NYC Micro Dwellings Architecture Renders
With the design and materials of the NYC Micro Dwellings all set, I focused on developing exterior and interior renderings. The challenging part of developing each rendering was setting the camera views in approximately the same location as the site photographs. I simply rendered each view a few times and adjusted the camera with each rendering. Surprisingly, the massing model of some of the buildings around the site and the Revit model’s time of day made the lighting conditions and shadows appear close to accurate with the photographs. In this post, I’ll briefly summarize the steps that I took to develop the NYC Micro Dwellings’ renderings and I’ll develop a more in depth making-of post in the coming weeks. Check out the final renderings of the project and let me know what you think in the comments section.
NYC Micro Dwellings Exterior Renders
While going through the photographs of the site that I selected in the previous post, I narrowed down to two different exterior views. The first view is from the corner diagonally across the street from the NYC Micro Dwellings’ site on the ground level and the second view is from the Highline walking south. Once the materials and camera views were set, I rendered high resolution PNG files and moved into the post-processing stage. Each render took about 3 hours in the post-processing stage and the final renderings showcases the project the way that I imagined.
Here’s a quick summary of how I brought each base rendering through the post-processing stage. I started by overlaying the base render on the site photograph and adjusting the scale of the render to fit. Once the NYC Micro Dwellings was on the site, I used the lasso tool to erase site massing and floors so that only the designed elements were in the render. Then, I turned down the opacity of the building so that I could see the photograph and erased parts of the base render that was blocked by an object in the foreground of the photograph. This would’ve taken forever in the view from the Highline, so I inserted entourage trees over the render and erased portions of the building to blend the existing trees with the entourage trees.

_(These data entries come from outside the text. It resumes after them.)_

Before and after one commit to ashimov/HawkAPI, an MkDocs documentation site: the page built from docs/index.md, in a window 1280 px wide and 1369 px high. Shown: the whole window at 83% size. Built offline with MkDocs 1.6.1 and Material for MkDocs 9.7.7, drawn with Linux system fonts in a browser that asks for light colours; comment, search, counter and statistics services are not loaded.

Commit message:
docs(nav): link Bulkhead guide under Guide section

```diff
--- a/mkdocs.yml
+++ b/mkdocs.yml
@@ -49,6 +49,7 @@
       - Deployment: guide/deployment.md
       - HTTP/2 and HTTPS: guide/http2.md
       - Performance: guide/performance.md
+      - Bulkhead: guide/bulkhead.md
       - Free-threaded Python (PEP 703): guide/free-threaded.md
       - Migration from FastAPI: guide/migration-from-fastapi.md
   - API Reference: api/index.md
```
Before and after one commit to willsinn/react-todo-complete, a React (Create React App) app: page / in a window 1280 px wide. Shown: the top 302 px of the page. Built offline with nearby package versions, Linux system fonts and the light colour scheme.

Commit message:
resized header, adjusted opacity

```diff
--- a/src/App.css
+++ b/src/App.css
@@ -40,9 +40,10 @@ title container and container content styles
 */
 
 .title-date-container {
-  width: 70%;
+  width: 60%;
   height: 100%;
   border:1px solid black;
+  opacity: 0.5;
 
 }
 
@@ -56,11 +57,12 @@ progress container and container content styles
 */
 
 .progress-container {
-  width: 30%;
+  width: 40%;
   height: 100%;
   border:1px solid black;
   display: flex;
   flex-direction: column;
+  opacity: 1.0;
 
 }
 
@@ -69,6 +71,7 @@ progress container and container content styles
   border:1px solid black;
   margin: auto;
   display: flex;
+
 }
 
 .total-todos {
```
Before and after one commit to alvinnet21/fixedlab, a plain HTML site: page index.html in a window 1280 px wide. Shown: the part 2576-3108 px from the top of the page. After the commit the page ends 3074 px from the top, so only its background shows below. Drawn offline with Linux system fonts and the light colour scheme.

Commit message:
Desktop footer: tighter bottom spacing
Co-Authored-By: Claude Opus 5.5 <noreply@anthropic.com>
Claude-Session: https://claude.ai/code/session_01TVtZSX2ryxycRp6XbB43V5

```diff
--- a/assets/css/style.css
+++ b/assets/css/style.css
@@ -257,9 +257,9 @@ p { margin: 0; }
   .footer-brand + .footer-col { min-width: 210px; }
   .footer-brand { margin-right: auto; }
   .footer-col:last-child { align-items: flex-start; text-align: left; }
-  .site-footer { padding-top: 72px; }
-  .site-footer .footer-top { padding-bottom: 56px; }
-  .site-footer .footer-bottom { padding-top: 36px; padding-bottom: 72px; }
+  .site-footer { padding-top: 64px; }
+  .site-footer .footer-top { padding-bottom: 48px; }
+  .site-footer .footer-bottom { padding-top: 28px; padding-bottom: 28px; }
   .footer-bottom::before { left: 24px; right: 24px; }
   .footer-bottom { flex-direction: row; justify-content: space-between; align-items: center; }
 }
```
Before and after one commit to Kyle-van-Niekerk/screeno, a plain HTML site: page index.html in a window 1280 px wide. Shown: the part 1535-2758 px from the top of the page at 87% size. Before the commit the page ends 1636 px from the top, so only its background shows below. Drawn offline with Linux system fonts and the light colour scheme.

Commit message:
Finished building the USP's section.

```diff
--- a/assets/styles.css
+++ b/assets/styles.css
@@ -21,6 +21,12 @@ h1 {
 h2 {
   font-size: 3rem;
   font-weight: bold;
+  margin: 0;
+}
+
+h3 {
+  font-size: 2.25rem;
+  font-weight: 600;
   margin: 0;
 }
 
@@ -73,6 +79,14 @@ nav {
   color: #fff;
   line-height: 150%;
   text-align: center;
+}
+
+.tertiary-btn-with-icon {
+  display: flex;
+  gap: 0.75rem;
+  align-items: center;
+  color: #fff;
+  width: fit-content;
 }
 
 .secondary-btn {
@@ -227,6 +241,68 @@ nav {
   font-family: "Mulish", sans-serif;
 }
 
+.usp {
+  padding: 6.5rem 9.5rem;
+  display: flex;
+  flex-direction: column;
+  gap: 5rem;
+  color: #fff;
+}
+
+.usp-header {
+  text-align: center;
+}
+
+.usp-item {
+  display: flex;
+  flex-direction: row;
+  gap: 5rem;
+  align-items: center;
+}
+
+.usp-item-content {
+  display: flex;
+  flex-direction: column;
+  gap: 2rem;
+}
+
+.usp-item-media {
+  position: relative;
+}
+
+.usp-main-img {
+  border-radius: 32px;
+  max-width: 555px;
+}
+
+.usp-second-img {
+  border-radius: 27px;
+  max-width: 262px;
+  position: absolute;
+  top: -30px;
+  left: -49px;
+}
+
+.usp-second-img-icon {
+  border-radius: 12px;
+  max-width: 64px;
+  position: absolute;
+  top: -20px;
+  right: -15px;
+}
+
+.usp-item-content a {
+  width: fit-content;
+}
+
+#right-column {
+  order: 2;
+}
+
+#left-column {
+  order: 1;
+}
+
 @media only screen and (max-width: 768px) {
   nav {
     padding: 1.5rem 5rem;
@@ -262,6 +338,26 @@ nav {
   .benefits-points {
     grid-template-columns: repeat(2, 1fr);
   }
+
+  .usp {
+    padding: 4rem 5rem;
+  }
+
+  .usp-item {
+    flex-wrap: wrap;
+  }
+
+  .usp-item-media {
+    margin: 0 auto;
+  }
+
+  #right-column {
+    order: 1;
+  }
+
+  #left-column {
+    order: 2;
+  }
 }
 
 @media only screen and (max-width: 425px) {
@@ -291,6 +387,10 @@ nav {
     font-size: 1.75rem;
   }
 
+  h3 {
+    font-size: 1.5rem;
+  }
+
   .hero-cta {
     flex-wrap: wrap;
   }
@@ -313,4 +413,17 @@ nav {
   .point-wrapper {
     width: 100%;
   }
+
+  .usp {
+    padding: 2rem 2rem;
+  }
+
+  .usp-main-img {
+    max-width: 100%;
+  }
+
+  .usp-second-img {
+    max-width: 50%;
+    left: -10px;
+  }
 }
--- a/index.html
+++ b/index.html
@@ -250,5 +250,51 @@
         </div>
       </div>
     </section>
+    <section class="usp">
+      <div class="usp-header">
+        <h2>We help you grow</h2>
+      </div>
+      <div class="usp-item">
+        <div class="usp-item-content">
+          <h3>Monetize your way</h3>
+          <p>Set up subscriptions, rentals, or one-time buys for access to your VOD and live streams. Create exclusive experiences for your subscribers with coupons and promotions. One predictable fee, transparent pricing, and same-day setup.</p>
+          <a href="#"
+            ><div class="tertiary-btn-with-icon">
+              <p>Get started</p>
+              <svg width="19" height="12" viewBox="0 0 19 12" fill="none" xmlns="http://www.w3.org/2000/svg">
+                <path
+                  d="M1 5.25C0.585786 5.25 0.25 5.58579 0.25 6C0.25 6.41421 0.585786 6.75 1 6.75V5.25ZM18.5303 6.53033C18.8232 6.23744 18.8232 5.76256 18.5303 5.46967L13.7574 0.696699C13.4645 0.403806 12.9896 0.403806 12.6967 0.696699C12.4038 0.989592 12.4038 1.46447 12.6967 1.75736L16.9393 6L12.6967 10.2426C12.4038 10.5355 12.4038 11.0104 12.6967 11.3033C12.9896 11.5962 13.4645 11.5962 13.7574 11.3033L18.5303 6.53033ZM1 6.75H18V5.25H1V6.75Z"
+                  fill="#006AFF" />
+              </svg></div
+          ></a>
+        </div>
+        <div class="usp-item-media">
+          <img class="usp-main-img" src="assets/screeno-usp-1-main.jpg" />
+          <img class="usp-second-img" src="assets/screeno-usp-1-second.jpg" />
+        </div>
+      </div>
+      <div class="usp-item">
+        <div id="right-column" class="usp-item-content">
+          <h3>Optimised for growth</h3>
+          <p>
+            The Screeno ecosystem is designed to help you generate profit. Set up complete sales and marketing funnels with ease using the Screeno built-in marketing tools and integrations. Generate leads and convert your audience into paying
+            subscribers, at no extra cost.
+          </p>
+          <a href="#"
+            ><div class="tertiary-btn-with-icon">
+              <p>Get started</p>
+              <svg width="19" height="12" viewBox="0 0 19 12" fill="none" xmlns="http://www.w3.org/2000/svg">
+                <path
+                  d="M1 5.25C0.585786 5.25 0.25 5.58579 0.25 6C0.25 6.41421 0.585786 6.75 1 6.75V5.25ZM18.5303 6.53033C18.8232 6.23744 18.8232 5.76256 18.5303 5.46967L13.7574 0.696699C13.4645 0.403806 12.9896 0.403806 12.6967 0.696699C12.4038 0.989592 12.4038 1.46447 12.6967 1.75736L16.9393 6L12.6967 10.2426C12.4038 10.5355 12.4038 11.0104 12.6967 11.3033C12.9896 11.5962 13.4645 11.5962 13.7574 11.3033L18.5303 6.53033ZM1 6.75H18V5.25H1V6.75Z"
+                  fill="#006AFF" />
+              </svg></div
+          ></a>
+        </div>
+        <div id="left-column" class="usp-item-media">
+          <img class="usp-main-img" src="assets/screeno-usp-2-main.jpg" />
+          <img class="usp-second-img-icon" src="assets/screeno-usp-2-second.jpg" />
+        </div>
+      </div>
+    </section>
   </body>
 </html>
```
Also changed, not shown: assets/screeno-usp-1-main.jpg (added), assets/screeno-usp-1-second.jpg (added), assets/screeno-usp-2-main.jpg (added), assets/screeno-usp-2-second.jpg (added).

Then, I added a people on the balconies of the NYC Micro Dwelling, in the background, and in the foreground of the render to add depth. The final step was duplicating all of the layers, merging them, and bringing the merged layer into Topaz Labs Adjust where I applied a filter to the scene to bring out some of the details that were lost in the render.
Exterior render diagonally across the street on the ground floor
This first exterior rendering captures the scale and materiality of the building against the adjacent context and focuses on the perspective of a person at street level. I chose this particular photograph and render because I was curious about the relationship between the exterior form and wood rain screen system with the stone and steel of the adjacent buildings. In my opinion, the wood rain screen creates a natural and warm aesthetic against the stone of the adjacent building.
Exterior render from the Highline looking south
The second exterior rendering shows a view of the NYC Micro Dwellings from the Highline. I chose this photograph and render to show the relationship between the exterior materials of the building and the Highline. The wood rain screen continues the design of the benches along the Highline and works together with the adjacent buildings to relate the other existing materials.
NYC Micro Dwellings Interior Renders
After completing the exterior renderings, I started working on renderings inside of a unit. I chose a corner unit that had views west towards the Henry Hudson expressway and found some fantastic photographs to collage into the background of each rendering. I setup the sun to an approximate time so that the shadows and direct light in each rendering would match with the shading and light from the photograph.
Once each base rendering was complete, I brought them into Photoshop along with the photographs of views outside of the windows. My first step with this render was to get the proportions of the exterior scene to match with the rendering. Then, I adjusted the brightness and contrast of the base render to blend with the view in the photograph and added entourage. The last step was to bring the final rendering into Topaz Labs Adjust and apply a filter to add depth to the wood floors and blend elements in the rendering together.
This first interior rendering of the NYC Micro Dwellings focuses on the multi-fold door system and the folding table that’s built into the side of the cabinet. When in use, the table is easily folded down and stackable chairs are taken out of the cabinet. The multi-fold door system is able to open the interior spaces to the exterior, allowing passive cooling in the spring, summer, and fall.
Interior render from the kitchen looking towards Henry Hudson expressway
Interior render of the multi-purpose space with the Murphy bed stowed away
Interior render of the multi-purpose space with the Murphy bed down
The second and third interior renders are the same view and focuses on the multi-purpose space. In the first render, the Murphy bed is stowed away, which creates a living room space and the second render shows the Murphy bed open. This simple feature opens the space for various activities throughout the day. By opening the multi-fold door system beside the Murphy bed, the space would feel larger and the threshold between interior and exterior would be blurred.
It’s been a very busy week developing these all of these renderings and I’ve been excited to finally share them in a post with you. Over the next few weeks, I’ll be wrapping up this project by finalizing floor plans, a section perspective of the building, and any other visuals that I might think of along the way. I’ll also be developing making-of posts for the NYC Micro Dwellings renderings in the post-processing stages and it’ll be posted to my tutorials page.
Thank you so much for reading and feel free to share your thoughts in the comments section below! Be sure to sign up for my newsletters and follow me for updates on my design ventures!